Daher sollte man auch immer bei Studien sich die Frage stellen: "Cui bono?"
Do sugar-sweetened beverages like soda and fruit drinks cause obesity and diabetes? The answer may depend on who funds the research asking the question.
An analysis of 60 studies found 26 out of 26 papers that failed to find a link between sugar-sweetened beverages and obesity or diabetes were funded by industry sources, compared to one industry-funded study out of the 34 that did find a connection.
Regulations, taxes and nutrition guidance hinge on whether these drinks cause health problems, but opponents of those initiatives continue to question whether the drinks are to blame, the study team writes in the Annals of Internal Medicine.
“If it were truly controversial, you would expect some of the independently funded studies would not find associations,” said Dr. Dean Schillinger, lead author of the analysis, from the University of California, San Francisco.
For their analysis, the researchers looked for studies published from January 2001 through July 2016 that tested the health effects of sugar-sweetened beverages. Studies sponsored by competing industries like dairy and bottled water were excluded from the analysis.

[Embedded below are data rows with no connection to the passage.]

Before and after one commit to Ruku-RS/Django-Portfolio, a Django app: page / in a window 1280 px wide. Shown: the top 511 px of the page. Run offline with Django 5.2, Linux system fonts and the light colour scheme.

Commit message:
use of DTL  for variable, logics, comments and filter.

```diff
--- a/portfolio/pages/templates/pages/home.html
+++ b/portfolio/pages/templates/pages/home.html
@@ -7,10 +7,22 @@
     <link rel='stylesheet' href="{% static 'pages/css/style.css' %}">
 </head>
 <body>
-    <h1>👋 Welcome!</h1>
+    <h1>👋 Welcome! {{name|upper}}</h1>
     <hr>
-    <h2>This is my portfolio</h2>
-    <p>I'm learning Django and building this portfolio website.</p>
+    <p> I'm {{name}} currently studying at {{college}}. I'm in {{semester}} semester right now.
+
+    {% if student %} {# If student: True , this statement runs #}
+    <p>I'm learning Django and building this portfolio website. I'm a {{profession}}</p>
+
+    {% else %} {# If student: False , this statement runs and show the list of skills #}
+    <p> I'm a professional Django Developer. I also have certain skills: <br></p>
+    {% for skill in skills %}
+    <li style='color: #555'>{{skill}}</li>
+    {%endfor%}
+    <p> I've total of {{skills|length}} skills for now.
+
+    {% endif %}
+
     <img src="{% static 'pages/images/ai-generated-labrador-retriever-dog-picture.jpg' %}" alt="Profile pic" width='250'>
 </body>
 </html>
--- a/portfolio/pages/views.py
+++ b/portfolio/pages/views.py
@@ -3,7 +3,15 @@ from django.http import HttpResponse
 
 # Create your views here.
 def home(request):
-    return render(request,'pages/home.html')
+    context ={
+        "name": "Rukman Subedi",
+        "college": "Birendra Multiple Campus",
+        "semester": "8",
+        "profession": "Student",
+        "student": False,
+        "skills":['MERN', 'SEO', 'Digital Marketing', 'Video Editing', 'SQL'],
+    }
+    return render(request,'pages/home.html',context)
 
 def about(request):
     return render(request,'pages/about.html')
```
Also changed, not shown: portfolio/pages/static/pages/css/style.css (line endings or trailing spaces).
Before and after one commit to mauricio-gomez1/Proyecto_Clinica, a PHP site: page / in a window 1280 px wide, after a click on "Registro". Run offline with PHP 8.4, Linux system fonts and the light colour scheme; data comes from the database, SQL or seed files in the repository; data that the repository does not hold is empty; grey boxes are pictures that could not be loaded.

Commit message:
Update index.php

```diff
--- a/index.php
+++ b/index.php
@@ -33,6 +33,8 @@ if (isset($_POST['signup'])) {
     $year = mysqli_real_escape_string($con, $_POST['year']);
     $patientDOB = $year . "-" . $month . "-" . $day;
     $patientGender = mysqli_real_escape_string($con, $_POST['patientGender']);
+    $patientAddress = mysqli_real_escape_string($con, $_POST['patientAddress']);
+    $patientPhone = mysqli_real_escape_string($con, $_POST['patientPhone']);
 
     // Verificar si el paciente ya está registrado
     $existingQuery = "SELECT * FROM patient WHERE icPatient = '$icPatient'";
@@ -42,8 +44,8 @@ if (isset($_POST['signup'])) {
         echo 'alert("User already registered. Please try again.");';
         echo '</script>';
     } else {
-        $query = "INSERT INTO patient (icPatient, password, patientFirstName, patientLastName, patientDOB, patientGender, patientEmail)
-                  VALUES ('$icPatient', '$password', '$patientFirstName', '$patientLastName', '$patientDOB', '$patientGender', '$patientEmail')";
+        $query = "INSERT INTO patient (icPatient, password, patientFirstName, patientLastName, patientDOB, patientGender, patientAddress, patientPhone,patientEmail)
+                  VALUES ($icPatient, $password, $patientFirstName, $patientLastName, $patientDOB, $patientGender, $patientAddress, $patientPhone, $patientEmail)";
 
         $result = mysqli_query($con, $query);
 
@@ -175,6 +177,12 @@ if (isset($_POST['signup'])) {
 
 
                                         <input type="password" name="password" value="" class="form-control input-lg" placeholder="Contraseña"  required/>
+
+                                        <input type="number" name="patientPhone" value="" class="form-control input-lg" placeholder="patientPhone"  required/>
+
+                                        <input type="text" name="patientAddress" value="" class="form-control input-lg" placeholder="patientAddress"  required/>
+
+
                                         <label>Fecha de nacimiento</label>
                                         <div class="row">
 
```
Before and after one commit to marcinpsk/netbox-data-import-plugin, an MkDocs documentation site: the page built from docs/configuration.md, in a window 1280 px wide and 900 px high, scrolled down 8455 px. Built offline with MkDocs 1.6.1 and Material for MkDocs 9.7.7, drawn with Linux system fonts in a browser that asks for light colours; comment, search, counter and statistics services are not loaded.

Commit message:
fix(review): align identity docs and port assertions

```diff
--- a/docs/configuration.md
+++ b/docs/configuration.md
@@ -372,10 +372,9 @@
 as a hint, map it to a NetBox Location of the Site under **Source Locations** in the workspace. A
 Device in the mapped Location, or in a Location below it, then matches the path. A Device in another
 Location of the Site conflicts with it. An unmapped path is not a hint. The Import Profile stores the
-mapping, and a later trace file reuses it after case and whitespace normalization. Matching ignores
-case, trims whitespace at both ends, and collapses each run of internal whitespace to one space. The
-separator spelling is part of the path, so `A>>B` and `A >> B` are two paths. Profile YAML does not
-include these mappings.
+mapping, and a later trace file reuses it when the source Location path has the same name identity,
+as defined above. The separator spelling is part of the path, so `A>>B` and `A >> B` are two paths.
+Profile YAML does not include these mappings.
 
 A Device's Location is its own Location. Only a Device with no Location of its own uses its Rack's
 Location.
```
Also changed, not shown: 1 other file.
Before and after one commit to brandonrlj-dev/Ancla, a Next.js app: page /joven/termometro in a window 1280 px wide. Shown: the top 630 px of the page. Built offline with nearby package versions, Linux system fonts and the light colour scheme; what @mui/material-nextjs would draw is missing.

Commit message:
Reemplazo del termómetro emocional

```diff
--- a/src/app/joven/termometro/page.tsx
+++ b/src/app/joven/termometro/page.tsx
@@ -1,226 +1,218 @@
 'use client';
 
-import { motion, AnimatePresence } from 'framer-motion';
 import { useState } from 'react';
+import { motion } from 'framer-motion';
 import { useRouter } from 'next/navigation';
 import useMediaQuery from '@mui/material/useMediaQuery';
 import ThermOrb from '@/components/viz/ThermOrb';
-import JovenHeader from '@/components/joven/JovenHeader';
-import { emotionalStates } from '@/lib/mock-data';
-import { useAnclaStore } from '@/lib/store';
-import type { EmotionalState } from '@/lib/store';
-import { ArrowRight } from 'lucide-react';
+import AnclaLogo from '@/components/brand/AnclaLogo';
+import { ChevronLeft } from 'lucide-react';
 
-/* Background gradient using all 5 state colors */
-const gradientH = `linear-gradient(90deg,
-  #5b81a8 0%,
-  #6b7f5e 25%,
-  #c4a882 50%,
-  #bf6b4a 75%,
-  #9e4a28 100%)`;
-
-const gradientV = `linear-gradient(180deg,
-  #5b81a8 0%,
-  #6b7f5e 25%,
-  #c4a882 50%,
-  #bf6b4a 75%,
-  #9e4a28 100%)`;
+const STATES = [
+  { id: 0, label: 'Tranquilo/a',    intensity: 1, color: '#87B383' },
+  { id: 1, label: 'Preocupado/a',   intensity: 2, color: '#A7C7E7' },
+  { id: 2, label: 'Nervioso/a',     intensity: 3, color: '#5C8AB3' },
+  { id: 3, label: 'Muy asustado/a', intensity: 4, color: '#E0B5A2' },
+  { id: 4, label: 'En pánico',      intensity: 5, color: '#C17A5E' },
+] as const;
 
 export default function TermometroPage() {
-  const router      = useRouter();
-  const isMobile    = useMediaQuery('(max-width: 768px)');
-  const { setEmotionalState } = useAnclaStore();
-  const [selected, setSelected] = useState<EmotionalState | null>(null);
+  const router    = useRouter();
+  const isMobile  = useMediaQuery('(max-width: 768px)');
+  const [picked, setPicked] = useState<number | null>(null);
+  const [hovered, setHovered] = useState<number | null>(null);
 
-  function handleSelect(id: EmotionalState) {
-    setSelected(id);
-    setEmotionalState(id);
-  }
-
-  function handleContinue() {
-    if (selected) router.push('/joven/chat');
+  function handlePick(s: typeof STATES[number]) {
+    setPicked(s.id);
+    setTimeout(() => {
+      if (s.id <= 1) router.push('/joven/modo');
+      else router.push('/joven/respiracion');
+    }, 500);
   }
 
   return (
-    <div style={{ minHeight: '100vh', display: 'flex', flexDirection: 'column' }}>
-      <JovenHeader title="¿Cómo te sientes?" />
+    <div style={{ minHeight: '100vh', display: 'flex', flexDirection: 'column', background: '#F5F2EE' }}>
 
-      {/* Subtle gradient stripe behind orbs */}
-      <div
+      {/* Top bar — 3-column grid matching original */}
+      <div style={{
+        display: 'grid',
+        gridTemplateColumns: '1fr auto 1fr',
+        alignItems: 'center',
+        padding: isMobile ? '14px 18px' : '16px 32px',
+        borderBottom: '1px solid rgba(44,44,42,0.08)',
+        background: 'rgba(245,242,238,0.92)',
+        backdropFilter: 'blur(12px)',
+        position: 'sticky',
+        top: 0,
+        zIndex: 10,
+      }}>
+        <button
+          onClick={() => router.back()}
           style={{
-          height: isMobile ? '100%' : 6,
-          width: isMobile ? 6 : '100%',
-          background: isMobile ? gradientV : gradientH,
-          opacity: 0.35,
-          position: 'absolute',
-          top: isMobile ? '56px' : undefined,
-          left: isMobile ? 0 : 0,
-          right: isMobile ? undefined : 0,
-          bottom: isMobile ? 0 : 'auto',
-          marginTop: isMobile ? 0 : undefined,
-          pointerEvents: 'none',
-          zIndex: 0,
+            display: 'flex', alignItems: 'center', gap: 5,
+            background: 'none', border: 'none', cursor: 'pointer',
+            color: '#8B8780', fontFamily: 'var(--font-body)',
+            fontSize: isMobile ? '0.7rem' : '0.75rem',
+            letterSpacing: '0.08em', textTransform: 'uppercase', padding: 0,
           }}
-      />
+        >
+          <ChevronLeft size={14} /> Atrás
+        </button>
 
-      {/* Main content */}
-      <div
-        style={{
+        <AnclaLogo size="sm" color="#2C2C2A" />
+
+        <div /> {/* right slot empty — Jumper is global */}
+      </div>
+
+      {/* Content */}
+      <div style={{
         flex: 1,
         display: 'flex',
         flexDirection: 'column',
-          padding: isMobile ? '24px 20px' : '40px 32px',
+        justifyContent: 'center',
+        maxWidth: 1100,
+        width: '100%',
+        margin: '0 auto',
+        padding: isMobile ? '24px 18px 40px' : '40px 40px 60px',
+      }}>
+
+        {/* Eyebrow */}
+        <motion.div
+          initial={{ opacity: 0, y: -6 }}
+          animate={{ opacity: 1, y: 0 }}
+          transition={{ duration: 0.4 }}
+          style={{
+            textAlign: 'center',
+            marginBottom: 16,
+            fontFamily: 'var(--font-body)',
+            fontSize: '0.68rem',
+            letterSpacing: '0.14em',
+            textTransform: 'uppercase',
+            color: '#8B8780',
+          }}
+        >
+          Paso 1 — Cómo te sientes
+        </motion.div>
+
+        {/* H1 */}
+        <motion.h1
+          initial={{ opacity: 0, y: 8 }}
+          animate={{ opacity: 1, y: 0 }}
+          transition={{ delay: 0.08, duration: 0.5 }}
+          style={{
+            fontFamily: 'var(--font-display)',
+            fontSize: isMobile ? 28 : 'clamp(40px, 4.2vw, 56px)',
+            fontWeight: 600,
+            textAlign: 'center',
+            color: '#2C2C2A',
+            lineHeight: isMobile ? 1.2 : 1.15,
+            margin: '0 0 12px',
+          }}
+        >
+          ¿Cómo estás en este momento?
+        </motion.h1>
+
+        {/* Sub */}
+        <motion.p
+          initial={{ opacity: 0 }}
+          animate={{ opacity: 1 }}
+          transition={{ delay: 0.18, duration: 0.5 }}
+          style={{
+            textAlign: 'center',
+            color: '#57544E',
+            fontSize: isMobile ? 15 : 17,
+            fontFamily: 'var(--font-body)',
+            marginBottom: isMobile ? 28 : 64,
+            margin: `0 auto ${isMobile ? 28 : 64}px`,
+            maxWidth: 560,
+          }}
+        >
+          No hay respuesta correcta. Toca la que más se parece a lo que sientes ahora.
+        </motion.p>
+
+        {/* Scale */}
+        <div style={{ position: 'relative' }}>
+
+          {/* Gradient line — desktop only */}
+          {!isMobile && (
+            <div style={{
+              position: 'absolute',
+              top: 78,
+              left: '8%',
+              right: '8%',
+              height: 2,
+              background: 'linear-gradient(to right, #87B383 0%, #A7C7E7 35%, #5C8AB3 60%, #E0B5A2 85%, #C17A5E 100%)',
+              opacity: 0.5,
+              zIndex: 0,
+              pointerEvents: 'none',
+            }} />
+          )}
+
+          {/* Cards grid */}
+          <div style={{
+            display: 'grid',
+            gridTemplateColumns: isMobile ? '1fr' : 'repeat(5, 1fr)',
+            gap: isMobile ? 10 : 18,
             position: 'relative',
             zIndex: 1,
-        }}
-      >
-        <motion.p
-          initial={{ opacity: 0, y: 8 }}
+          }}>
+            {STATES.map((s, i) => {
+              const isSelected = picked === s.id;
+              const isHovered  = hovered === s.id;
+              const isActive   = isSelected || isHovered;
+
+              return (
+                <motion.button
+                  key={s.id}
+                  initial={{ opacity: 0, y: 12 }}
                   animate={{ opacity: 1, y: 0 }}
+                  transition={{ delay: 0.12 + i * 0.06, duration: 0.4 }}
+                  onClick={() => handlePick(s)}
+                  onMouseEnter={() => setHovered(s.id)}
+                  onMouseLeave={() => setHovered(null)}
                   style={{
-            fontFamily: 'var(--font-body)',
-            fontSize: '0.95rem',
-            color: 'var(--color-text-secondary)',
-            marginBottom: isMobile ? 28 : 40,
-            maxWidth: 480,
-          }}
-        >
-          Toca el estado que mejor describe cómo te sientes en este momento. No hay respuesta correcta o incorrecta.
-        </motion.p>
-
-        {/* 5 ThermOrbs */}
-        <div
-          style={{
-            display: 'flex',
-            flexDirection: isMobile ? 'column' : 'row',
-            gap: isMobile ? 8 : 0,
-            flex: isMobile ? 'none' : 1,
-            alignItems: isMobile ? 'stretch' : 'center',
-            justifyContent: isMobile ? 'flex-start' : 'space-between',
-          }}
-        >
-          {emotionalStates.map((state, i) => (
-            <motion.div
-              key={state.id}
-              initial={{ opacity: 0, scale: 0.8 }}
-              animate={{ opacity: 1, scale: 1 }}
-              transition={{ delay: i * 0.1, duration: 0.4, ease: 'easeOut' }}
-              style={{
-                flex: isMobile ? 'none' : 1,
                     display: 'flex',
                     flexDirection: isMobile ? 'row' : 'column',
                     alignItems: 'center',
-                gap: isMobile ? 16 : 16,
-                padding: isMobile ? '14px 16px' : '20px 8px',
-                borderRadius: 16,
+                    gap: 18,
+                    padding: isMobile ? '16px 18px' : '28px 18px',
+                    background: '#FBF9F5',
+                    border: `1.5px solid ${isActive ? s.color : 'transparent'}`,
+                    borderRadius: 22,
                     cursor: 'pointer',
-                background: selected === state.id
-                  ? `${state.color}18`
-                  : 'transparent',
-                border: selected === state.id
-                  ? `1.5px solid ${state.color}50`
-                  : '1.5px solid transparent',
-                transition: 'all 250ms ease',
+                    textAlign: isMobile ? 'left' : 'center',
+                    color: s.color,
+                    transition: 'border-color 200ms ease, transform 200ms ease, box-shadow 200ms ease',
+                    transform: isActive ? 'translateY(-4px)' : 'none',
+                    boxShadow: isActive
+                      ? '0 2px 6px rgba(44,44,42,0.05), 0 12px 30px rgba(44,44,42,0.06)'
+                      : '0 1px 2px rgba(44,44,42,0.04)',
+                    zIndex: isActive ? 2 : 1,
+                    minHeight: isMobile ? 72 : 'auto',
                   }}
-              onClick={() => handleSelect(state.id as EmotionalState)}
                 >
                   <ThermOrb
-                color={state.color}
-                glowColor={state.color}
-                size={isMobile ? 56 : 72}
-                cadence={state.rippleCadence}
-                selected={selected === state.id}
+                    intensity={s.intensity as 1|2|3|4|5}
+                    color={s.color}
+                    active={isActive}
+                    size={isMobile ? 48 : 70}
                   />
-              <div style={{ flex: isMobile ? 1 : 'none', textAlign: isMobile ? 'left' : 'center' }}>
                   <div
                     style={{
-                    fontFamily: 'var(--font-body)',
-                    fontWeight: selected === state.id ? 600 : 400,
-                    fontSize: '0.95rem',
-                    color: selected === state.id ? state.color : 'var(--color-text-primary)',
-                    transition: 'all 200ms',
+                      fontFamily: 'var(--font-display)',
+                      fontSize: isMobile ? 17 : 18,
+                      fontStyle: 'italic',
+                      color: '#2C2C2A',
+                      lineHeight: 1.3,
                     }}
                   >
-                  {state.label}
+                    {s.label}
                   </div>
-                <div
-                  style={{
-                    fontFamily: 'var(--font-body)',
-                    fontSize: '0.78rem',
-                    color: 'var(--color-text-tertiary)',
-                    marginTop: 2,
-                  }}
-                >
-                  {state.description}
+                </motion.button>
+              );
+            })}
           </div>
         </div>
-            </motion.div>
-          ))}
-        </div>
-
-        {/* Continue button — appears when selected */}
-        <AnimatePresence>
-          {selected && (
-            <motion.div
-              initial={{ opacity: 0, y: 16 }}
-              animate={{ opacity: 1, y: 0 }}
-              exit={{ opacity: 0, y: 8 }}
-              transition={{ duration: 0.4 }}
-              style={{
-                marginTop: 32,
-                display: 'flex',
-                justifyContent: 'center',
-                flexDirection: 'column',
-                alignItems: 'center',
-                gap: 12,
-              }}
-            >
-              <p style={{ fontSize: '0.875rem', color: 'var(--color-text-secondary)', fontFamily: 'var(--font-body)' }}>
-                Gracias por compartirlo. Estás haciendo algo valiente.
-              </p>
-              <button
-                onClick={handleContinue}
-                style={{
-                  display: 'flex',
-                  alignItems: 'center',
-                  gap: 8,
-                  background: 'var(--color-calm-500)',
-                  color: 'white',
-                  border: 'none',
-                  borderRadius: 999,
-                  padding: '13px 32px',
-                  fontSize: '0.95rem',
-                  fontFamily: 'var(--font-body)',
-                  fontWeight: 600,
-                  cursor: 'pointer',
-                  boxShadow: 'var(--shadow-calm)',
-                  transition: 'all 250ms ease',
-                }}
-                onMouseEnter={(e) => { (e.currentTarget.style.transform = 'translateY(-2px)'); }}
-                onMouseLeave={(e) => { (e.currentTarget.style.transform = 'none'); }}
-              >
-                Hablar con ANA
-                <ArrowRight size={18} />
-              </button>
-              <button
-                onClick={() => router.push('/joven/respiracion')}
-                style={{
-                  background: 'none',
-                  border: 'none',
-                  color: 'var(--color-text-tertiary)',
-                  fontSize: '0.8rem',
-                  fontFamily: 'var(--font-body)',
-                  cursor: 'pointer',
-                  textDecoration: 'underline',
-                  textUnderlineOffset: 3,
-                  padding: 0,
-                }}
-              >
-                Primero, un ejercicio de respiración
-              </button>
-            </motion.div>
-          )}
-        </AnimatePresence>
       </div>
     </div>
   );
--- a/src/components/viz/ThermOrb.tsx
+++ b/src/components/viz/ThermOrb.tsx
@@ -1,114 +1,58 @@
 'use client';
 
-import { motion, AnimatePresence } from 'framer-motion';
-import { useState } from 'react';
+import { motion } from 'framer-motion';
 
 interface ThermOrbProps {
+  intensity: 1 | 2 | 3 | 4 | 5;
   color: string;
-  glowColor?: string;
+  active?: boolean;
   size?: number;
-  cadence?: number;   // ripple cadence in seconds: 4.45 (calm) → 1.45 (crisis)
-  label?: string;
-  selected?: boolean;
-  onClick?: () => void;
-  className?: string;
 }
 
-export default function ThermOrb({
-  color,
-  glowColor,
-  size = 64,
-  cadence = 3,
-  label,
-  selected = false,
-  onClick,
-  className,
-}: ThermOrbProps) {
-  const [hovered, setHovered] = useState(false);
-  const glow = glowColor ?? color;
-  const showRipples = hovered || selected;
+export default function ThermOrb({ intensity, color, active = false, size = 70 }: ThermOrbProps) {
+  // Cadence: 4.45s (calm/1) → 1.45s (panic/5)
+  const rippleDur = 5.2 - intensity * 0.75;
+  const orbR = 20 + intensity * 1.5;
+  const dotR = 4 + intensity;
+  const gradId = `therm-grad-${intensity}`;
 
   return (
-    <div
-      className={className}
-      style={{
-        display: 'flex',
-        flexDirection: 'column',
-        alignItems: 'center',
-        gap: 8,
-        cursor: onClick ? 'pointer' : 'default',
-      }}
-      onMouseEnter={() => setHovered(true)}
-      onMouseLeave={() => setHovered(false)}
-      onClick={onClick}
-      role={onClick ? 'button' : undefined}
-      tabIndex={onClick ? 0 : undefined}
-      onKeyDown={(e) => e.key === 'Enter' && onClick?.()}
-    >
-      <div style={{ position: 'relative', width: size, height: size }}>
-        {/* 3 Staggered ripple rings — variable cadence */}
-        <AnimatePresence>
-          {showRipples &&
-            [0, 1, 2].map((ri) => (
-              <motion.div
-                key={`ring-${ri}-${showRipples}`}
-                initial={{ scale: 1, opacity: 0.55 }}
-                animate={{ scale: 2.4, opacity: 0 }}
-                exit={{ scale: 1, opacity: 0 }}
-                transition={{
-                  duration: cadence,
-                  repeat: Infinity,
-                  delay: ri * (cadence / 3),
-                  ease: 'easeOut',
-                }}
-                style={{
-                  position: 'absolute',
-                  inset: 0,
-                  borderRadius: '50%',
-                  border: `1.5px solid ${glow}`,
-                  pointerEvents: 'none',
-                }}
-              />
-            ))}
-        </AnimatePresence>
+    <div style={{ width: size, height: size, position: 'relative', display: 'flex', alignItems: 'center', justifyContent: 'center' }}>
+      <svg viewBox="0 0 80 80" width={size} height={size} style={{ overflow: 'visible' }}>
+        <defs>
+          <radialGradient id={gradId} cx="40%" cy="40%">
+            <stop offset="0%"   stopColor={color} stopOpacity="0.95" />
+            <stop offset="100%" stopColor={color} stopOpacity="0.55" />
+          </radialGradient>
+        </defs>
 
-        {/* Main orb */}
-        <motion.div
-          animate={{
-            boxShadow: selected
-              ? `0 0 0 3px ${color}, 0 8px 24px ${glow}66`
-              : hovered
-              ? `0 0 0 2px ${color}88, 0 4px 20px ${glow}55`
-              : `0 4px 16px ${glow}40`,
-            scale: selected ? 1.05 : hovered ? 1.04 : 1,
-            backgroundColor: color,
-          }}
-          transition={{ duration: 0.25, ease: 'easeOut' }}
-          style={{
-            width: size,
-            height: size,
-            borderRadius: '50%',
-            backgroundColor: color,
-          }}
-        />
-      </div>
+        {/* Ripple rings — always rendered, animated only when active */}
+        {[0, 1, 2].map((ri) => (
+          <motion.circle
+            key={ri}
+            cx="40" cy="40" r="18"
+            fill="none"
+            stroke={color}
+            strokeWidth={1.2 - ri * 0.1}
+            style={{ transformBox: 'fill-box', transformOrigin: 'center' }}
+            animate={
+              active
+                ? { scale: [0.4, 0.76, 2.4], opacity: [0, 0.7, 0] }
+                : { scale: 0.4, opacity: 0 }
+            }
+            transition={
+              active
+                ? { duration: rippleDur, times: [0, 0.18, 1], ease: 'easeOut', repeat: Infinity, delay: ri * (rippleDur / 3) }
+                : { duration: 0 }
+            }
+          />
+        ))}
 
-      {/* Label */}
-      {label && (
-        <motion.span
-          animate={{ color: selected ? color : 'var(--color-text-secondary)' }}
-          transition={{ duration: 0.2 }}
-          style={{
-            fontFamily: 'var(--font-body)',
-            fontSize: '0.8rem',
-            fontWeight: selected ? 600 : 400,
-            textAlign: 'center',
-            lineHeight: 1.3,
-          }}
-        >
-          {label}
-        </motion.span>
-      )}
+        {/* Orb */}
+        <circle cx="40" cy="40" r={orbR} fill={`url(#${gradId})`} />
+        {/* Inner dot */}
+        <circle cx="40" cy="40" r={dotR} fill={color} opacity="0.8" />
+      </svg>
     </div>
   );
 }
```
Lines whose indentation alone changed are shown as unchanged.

Twenty six studies failed to find links between the drinks and obesity or diabetes, and all of them were industry-funded. Another 34 studies did find associations between the drinks and those health outcomes, but just one was industry-funded.